Start of Block

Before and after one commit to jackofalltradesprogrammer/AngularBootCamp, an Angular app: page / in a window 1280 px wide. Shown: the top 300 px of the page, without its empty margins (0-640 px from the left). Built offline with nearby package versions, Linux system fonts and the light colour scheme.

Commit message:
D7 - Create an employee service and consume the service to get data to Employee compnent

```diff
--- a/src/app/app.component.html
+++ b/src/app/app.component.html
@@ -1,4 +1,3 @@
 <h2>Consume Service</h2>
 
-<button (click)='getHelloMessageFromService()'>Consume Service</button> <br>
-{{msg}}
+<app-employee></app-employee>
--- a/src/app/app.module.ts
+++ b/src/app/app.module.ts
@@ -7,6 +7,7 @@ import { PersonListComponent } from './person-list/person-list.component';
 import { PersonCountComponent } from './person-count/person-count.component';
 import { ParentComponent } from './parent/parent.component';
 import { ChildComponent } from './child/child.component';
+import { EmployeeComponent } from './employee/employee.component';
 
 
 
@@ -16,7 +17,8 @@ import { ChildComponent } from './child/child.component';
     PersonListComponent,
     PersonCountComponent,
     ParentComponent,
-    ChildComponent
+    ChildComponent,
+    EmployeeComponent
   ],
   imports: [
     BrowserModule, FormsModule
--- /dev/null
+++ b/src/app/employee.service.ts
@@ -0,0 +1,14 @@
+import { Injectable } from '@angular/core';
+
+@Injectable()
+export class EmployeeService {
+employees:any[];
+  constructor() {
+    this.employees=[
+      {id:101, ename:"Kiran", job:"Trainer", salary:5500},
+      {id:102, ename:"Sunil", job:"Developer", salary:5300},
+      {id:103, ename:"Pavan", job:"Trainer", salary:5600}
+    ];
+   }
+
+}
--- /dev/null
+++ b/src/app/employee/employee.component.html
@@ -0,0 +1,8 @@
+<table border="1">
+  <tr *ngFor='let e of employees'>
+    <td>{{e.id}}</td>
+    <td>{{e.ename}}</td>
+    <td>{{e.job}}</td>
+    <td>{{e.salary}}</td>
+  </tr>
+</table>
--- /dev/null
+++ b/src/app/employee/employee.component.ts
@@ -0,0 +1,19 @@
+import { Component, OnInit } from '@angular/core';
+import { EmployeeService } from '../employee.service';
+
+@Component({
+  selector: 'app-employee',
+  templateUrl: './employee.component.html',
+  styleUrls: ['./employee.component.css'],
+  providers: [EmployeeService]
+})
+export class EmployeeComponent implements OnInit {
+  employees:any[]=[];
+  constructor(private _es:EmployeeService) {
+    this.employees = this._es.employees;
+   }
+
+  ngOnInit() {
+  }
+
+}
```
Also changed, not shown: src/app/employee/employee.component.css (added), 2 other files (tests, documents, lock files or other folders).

End of Block

_WHAT IS EXPECTED_: When a line in the material above contains the word "EmployeeComponent", copy that line out.

_WRITTEN RESPONSE_:
+import { EmployeeComponent } from './employee/employee.component';
+    EmployeeComponent
+export class EmployeeComponent implements OnInit {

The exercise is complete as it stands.